Cassini data proposes new explanation for Enceladus’ active ocean
A new study that incorporates various findings by NASA’s Cassini mission regarding Saturn’s moon Enceladus proposes that the moon has a porous core in which rocks flex and rub together, producing sufficient heat via friction to power its global subsurface ocean.
Based on a complex 3-D computer model, the study contradicts earlier theories that attributed Enceladus’ heat source to the tidal pull of Saturn.
While the model confirmed tidal friction from the giant planet can act as a heat source for Enceladus’ core, it alone would not be sufficient to keep the moon’s interior ocean from freezing after 30 million years.
Over recent years, Cassini scientists have suspected the possibility that a porous core could be keeping the interior of Enceladus warm.
The latest study drew on several lines of evidence, all collected by Cassini during its 13 years at the Saturn system.
“This powerful research makes use of newer details – namely that the ocean is global and has hydrothermal activity – that we just didn’t have until the past couple of years,” explained Cassini Project Scientist Linda Spilker of the Jet Propulsion Laboratory (JPL) in California. “It’s an insight that the mission needed time to build, one discovery upon another.”
Hydrothermal activity, which occurs on Earth as well as on several Solar System worlds, is the movement of subsurface heated water, which interacts with the rocks through which it passes and sometimes leaves behind mineral deposits.
In its 13 years orbiting Saturn, Cassini discovered geysers emanating from fractures near Enceladus’ south pole and determined that the geysers, which contain water vapor, icy particles, and simple organic compounds, are being vented from a global underground ocean.
The spacecraft also gathered compelling evidence of hot water interacting with rock on the ocean floor.
Cassini identified tiny grains of rock on the ocean floor with temperatures as high as 194 degrees Fahrenheit (90 degrees Celsius). The decay of interior radioactive elements alone could not produce this level of heat, scientists determined.
According to a computer simulation used in the study, the porous nature of the core, of which 20 to 30 percent is empty space, allows water to filter downward, where it is heated and subsequently rises, interacting chemically with rocks along the way.
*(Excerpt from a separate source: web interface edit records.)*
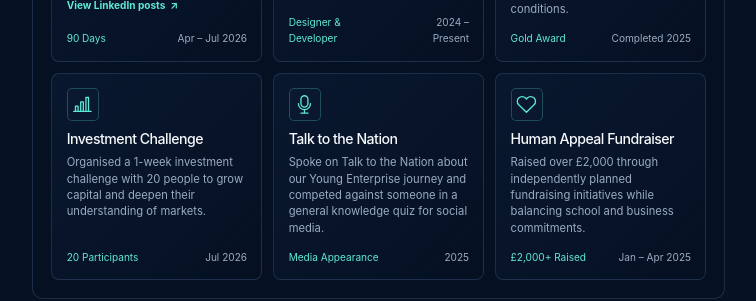
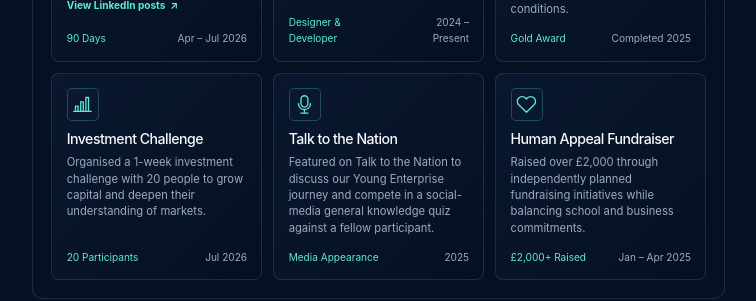
Before and after one commit to ibrahimmusallam10/Ibrahim-sConciergeUK, a React (Vite) app: page / in a window 1280 px wide. Shown: the part 3224-3525 px from the top of the page, without its empty margins (507-1263 px from the left). Built offline with nearby package versions, Linux system fonts and the light colour scheme.

Commit message:
Refine Talk to the Nation description

```diff
--- a/src/App.tsx
+++ b/src/App.tsx
@@ -99,7 +99,7 @@ const initiatives = [
     title: 'Talk to the Nation',
     icon: 'microphone',
     description:
-      'Spoke on Talk to the Nation about our Young Enterprise journey and competed against someone in a general knowledge quiz for social media.',
+      'Featured on Talk to the Nation to discuss our Young Enterprise journey and compete in a social-media general knowledge quiz against a fellow participant.',
     metric: 'Media Appearance',
     date: '2025'
   },
```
As it gushes upward, the mineral-filled water thins Enceladus’ icy shell and breaks through surface fissures, producing geysers.
The model indicates this activity would be most prominent at Enceladus’ poles, which is exactly what has been observed.
While the moon’s icy shell is estimated to have an average thickness of 12 to 16 miles (20 to 25 kilometers), at the south pole, it is just half a mile to three miles (one to five kilometers) thick.
“Where Enceladus gets the sustained power to remain active has always been a bit of a mystery, but we’ve now considered in greater detail how the structure and composition of the moon’s rocky core could play a key role in generating the necessary energy,” said Gael Choblet of the University of Nantes in France, lead author of a study on the findings published in the journal Nature Astronomy.
Having a subsurface ocean and internal heat source means Enceladus is a top potential location for extraterrestrial microbial life.
Laurel Kornfeld is an amateur astronomer and freelance writer from Highland Park, NJ, who enjoys writing about astronomy and planetary science. She studied journalism at Douglass College, Rutgers University, and earned a Graduate Certificate of Science from Swinburne University’s Astronomy Online program. Her writings have been published online in The Atlantic, Astronomy magazine’s guest blog section, the UK Space Conference, the 2009 IAU General Assembly newspaper, The Space Reporter, and newsletters of various astronomy clubs. She is a member of the Cranford, NJ-based Amateur Astronomers, Inc. Especially interested in the outer solar system, Laurel gave a brief presentation at the 2008 Great Planet Debate held at the Johns Hopkins University Applied Physics Lab in Laurel, MD.